▸ AIM OF THE EXERCISE: Which lines of the data below contain "background"? Please show them all.

▸ SUPPLIED RECORDS:
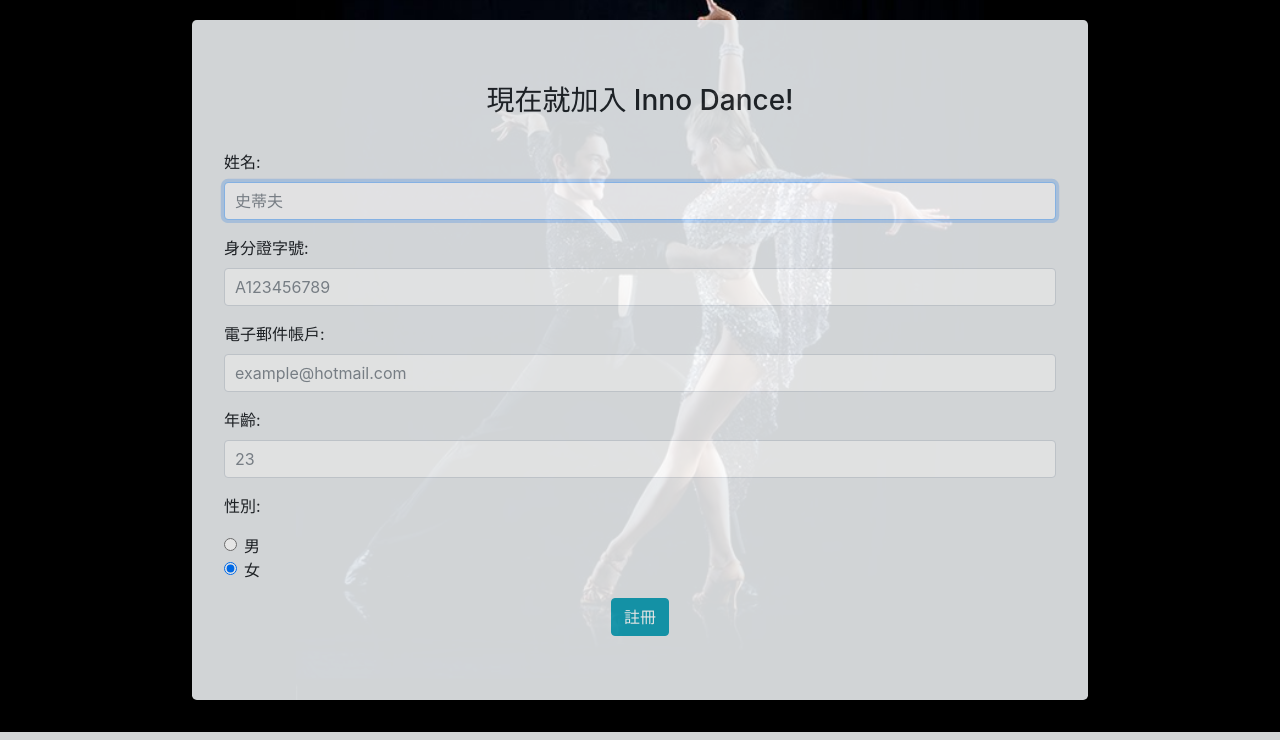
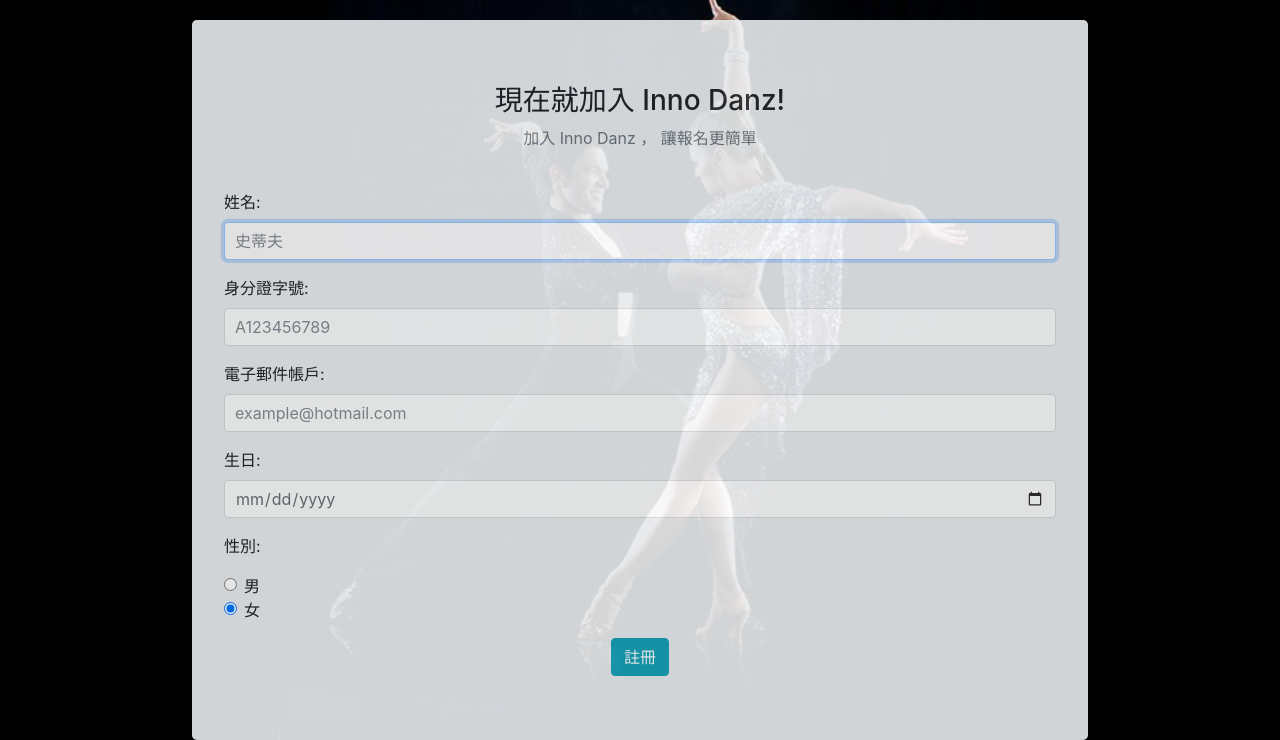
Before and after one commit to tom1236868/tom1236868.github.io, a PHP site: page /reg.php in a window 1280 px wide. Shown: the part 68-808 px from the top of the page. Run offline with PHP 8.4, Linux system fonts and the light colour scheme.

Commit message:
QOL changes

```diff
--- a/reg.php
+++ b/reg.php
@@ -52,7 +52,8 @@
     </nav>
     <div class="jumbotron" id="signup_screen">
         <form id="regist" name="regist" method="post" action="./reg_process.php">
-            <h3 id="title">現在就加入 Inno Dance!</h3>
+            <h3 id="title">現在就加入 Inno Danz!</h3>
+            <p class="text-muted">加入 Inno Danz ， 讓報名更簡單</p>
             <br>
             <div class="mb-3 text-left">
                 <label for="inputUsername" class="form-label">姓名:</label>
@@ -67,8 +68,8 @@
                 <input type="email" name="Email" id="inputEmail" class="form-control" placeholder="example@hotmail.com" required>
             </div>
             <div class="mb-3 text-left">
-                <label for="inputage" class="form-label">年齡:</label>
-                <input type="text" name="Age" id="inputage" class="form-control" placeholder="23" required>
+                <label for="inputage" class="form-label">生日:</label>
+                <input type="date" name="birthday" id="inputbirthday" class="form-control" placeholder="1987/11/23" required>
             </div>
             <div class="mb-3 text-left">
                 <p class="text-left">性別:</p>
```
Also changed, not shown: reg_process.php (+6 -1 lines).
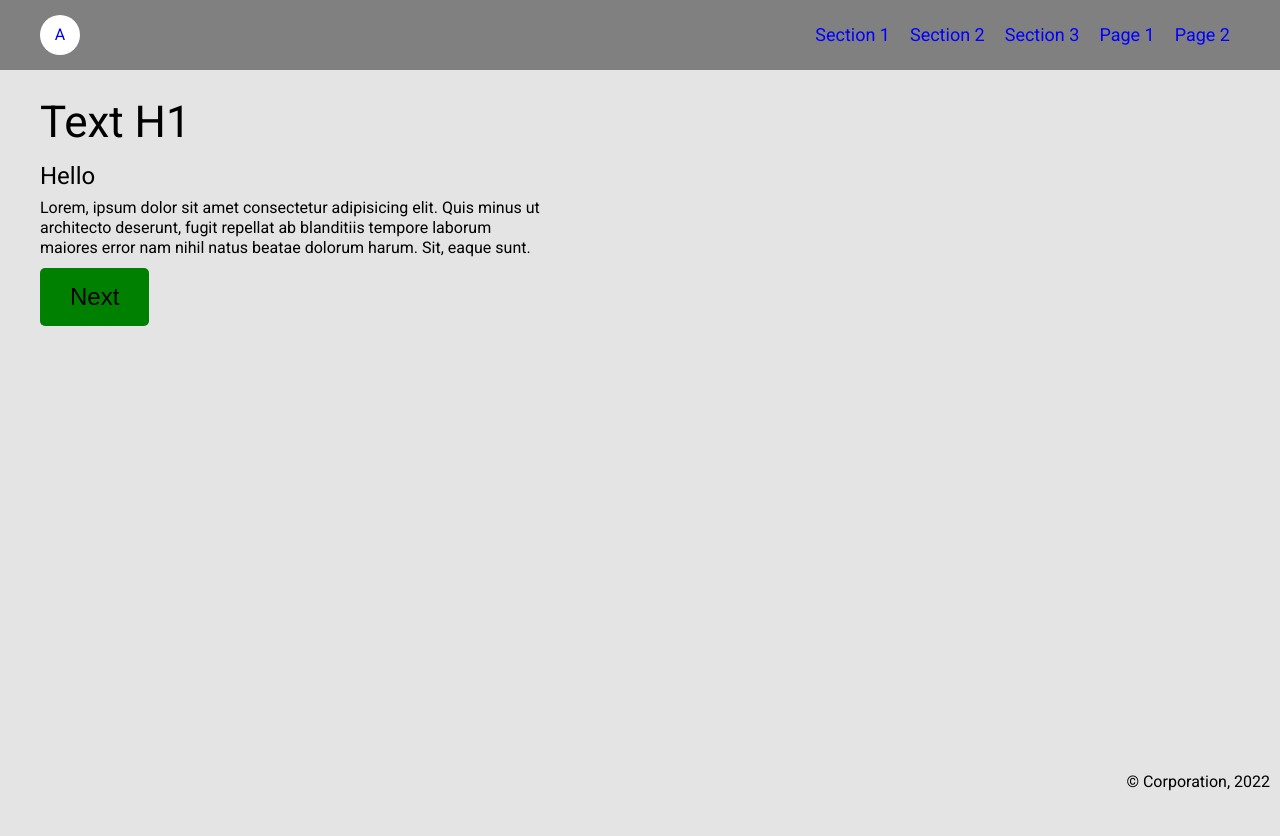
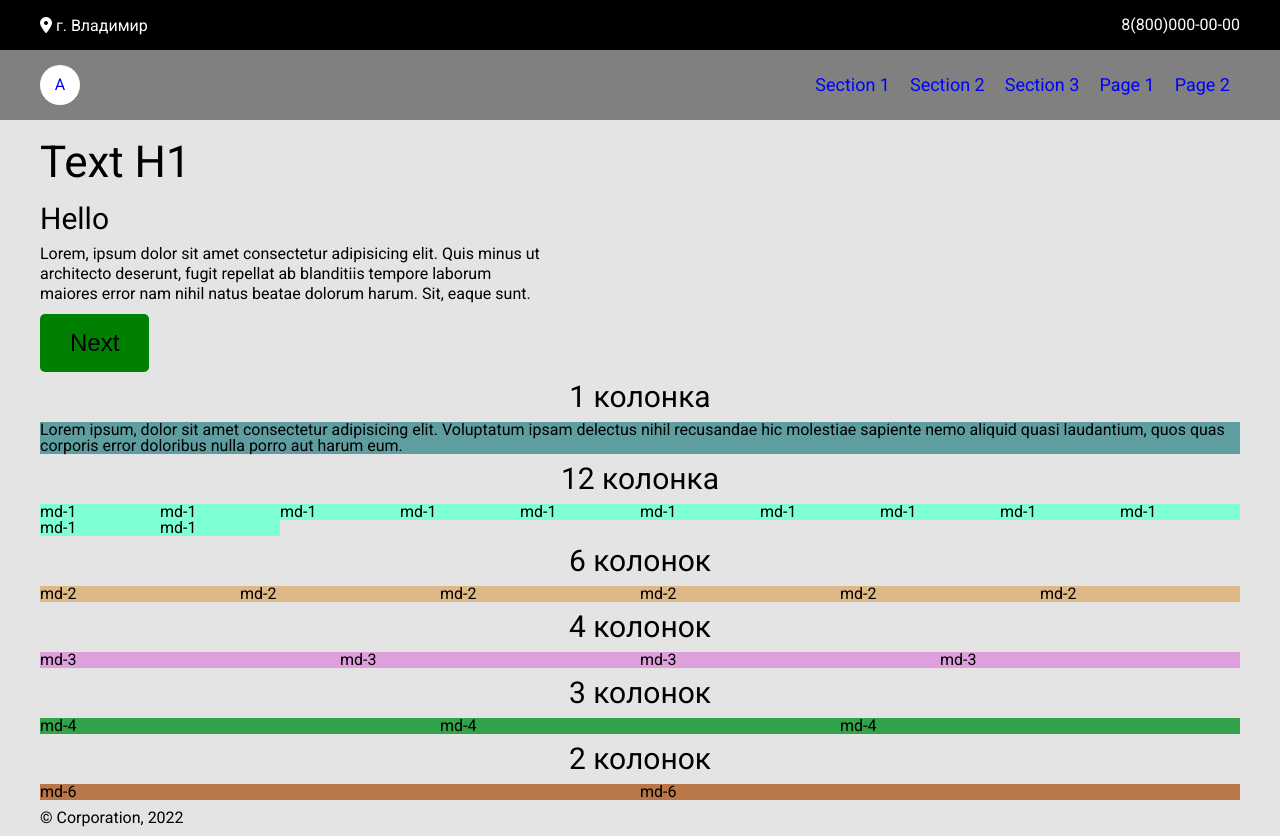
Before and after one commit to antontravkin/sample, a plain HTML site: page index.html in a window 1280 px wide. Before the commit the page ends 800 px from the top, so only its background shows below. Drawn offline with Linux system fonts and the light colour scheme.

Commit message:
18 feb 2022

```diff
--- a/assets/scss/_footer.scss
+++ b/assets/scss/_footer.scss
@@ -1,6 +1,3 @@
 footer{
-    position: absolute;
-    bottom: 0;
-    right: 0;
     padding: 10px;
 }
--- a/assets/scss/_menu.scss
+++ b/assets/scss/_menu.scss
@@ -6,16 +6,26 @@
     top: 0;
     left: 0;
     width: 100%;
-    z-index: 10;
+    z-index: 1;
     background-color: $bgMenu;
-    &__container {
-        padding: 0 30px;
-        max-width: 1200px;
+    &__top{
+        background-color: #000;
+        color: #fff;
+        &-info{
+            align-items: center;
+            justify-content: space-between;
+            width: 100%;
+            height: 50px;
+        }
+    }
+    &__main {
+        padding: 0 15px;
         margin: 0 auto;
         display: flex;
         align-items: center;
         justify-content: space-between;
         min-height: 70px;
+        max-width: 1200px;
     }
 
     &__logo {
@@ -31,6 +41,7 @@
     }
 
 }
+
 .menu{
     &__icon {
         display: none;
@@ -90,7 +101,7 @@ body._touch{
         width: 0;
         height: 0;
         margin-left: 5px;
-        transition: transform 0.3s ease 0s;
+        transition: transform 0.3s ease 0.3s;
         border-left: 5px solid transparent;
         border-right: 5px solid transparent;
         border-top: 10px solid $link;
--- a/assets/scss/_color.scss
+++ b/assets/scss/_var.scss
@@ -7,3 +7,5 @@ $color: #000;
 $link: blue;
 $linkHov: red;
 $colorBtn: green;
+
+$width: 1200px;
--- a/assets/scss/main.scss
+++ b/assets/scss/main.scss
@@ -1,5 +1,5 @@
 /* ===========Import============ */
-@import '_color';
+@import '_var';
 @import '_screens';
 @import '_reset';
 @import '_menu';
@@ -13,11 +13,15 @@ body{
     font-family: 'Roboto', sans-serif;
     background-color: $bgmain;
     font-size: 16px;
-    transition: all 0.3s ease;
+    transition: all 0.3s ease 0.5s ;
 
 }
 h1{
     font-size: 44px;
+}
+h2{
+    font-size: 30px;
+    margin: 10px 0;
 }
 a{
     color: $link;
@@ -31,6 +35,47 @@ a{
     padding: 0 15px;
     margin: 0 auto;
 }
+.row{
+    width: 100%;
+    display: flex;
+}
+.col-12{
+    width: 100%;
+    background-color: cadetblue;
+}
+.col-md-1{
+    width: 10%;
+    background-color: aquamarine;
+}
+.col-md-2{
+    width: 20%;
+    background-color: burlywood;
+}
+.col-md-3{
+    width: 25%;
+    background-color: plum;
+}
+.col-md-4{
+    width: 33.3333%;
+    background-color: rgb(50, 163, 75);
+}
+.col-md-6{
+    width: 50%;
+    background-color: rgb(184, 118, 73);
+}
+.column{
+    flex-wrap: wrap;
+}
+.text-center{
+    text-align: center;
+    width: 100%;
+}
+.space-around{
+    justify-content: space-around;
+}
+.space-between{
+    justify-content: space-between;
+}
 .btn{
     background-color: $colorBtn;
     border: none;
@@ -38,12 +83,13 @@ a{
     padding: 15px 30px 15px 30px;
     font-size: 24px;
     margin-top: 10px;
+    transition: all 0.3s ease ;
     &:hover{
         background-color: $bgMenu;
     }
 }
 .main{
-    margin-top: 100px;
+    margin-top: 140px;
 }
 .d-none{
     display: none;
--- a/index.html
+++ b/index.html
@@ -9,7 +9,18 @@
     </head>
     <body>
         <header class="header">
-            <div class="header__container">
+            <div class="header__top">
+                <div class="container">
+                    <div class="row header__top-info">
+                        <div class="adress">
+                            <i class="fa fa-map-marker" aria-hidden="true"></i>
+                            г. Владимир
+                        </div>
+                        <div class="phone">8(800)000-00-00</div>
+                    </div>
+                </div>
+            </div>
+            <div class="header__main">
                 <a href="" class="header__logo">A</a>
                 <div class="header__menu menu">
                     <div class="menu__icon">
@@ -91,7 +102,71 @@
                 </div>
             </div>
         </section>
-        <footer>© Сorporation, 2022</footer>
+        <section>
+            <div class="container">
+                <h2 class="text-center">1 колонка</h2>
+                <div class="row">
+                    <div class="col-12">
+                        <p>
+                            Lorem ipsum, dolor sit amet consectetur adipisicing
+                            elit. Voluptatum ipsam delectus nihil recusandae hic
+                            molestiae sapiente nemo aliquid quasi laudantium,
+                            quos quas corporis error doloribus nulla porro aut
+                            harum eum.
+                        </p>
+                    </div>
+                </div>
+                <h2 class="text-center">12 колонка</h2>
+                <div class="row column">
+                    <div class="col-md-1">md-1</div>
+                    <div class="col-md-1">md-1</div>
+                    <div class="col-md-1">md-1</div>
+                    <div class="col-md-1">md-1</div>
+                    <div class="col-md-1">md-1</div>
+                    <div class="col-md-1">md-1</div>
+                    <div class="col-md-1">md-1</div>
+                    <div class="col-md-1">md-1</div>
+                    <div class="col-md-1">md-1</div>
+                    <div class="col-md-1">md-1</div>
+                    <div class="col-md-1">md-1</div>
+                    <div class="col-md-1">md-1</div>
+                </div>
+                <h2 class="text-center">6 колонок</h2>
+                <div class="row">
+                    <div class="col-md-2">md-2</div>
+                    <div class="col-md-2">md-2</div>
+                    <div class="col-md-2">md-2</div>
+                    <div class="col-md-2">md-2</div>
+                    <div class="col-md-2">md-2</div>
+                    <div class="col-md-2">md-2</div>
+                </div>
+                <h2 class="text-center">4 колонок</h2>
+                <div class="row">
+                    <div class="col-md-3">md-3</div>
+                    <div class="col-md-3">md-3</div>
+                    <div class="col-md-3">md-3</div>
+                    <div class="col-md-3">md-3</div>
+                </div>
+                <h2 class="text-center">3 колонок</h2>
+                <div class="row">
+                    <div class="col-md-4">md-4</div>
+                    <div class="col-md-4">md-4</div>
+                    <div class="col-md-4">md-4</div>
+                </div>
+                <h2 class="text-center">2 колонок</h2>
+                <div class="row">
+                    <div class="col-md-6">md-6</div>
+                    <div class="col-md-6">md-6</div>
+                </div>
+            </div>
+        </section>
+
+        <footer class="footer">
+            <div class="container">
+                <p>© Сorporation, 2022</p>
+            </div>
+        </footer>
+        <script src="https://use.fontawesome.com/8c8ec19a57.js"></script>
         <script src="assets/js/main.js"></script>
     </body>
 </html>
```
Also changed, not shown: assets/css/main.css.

▸ RESPONSE TO THIS EXERCISE:
Before and after one commit to antontravkin/sample, a plain HTML site: page index.html in a window 1280 px wide. Before the commit the page ends 800 px from the top, so only its background shows below. Drawn offline with Linux system fonts and the light colour scheme.
     background-color: $bgMenu;
+        background-color: #000;
     background-color: $bgmain;
+    background-color: cadetblue;
+    background-color: aquamarine;
+    background-color: burlywood;
+    background-color: plum;
+    background-color: rgb(50, 163, 75);
+    background-color: rgb(184, 118, 73);
     background-color: $colorBtn;
         background-color: $bgMenu;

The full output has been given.